What you need to do → Each entry that follows is to be duplicated exactly, without its images.

Records to use →
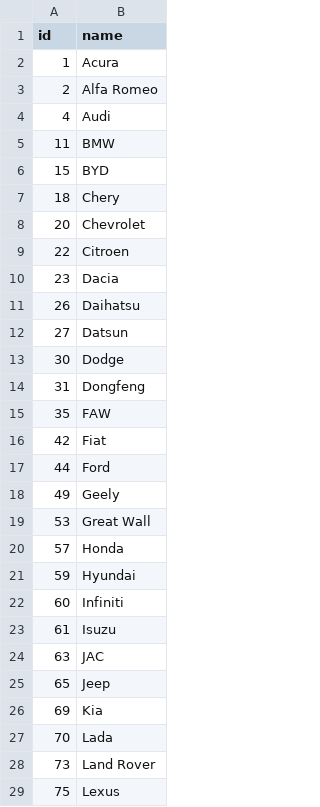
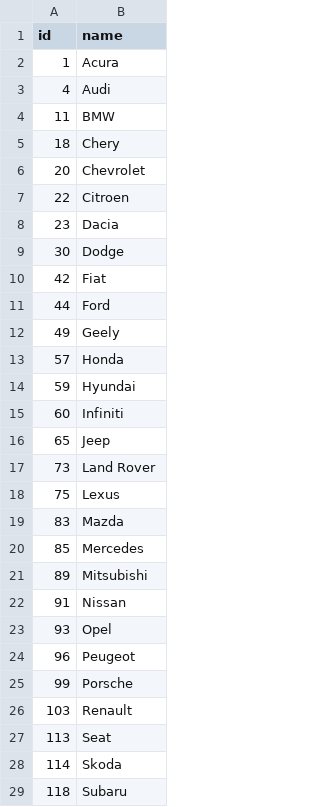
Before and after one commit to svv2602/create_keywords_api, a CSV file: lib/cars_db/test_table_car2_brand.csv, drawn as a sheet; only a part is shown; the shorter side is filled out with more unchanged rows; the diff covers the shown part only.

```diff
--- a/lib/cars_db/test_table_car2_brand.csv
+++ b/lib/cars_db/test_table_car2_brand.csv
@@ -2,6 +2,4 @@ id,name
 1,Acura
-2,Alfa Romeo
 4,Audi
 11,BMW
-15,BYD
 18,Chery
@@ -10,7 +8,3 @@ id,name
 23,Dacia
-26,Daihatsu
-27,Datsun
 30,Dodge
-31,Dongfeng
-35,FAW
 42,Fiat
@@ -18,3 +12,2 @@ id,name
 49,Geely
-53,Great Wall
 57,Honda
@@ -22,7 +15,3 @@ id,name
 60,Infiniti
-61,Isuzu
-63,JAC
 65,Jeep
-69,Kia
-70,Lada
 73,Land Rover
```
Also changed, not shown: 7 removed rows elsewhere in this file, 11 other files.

Reply →
Before and after one commit to svv2602/create_keywords_api, a CSV file: lib/cars_db/test_table_car2_brand.csv, drawn as a sheet; only a part is shown; the shorter side is filled out with more unchanged rows; the diff covers the shown part only.

```diff
--- a/lib/cars_db/test_table_car2_brand.csv
+++ b/lib/cars_db/test_table_car2_brand.csv
@@ -2,6 +2,4 @@ id,name
 1,Acura
-2,Alfa Romeo
 4,Audi
 11,BMW
-15,BYD
 18,Chery
@@ -10,7 +8,3 @@ id,name
 23,Dacia
-26,Daihatsu
-27,Datsun
 30,Dodge
-31,Dongfeng
-35,FAW
 42,Fiat
@@ -18,3 +12,2 @@ id,name
 49,Geely
-53,Great Wall
 57,Honda
@@ -22,7 +15,3 @@ id,name
 60,Infiniti
-61,Isuzu
-63,JAC
 65,Jeep
-69,Kia
-70,Lada
 73,Land Rover
```
Also changed, not shown: 7 removed rows elsewhere in this file, 11 other files.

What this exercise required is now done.